The artists were all incredibly talented and I loved the stories behind the songs, their style and creativity in their lyrics and melodies, and what artists influenced their writing and singing. I was really impressed with the young kids who make up The Gilberts; their ages are 15, 17 and 19. Their professionalism, harmonies and songwriting were memorable and very appreciated by the audience.
I loved the variety and the high caliber of all the performers. Many of them were either working on new CDs or had completed their latest CDs, and shared their new songs during their performances, which they of course also then made available to the audiences. I mentioned the high caliber of the performers: many of them were either nominees or winners of music awards such as ECMA, JUNO, Canadian Folk Music, etc. These artists were all incredible and their songwriting, vocals, guitar, fiddle, washboard, keyboard, banjo playing and humour were showcased this weekend. Many of the performers continued entertaining late in the evening at various venues where you could just listen or dance the night away.
Although we only attended events in Wolfville there were other concerts, etc. held in Kentville, Grand Pre and Windsor. Fortunately, most of these entertainers also performed in Wolfville so we didn’t miss a whole lot. The other thing about the Festival is that there was something for all ages. There was the Fresh Beat Rhythm parade which is the heart of the festival on Saturday at noon. Besides the parade, kids and adults enjoyed a puppet show with Maritime Marionettes and kids 7 years and younger attended a fun session of singing, dancing and playing rhythm instruments.
It was great to see all the different venues in Wolfville that hosted the individual acts such as Al Whittle Theatre, Farmer’s Market, Convocation Hall, Wolfville Baptist Church, Festival Theatre, Wolfville Memorial Library, Acadia Art Gallery (where a photography workshop was conducted), Acadia’s KCIC Garden Room, Tangled Garden in Grand Pre, and the Festival Tent set up at Clock Park. I was also impressed with how well the event was organized and all the support it received at the federal, provincial, and municipal levels, as well as from individuals, businesses, the 175+ volunteers, and of course the attendees.

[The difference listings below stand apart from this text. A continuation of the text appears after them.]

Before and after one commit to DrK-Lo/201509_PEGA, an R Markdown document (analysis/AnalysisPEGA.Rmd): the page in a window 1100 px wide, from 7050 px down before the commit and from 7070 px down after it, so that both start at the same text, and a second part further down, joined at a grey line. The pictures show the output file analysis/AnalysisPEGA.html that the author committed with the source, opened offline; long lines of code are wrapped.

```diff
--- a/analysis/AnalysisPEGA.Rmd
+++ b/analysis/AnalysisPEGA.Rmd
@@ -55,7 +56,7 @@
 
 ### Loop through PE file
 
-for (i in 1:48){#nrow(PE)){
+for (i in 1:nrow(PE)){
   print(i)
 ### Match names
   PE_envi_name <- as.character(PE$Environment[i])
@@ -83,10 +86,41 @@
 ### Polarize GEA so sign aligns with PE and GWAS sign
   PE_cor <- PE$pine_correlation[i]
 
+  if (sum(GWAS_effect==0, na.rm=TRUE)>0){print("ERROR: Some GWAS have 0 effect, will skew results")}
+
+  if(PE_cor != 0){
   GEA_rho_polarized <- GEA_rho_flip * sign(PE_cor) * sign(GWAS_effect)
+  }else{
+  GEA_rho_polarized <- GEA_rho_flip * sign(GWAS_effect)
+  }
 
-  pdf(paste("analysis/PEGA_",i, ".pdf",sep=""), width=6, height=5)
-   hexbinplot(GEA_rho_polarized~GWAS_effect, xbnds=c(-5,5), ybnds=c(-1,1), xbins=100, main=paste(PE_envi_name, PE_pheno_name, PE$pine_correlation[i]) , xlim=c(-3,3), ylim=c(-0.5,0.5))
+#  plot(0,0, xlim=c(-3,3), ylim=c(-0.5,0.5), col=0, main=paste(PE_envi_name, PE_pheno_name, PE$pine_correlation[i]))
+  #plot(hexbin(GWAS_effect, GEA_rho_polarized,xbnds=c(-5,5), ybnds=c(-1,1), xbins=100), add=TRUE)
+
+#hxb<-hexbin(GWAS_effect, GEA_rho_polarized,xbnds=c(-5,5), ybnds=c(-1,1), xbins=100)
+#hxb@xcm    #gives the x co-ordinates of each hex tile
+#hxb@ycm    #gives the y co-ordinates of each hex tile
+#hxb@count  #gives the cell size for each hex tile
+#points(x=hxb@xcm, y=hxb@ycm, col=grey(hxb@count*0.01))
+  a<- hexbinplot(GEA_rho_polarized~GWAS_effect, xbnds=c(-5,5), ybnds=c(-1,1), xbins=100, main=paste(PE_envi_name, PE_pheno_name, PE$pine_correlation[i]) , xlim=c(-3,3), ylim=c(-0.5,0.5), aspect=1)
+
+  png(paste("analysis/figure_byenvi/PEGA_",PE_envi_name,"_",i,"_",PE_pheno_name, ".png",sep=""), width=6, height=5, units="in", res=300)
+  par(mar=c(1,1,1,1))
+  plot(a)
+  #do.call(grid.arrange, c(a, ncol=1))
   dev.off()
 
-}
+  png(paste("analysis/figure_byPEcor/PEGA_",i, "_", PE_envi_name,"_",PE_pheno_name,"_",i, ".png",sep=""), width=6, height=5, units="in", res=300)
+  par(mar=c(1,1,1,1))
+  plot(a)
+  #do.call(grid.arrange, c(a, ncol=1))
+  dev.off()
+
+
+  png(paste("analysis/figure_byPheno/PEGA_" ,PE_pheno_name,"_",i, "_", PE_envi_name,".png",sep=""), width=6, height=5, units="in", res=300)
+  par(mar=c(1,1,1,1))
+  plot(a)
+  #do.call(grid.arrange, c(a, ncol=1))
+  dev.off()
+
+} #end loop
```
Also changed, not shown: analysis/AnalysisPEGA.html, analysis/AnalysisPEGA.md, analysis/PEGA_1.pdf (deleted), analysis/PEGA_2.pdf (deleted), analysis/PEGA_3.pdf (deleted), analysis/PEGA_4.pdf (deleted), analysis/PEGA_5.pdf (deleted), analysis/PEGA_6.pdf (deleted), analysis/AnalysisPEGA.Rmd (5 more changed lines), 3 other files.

Needless to say, this was the best music event I have ever attended and we look forward to next year.
Frank Hartman is a newcomer to Wolfville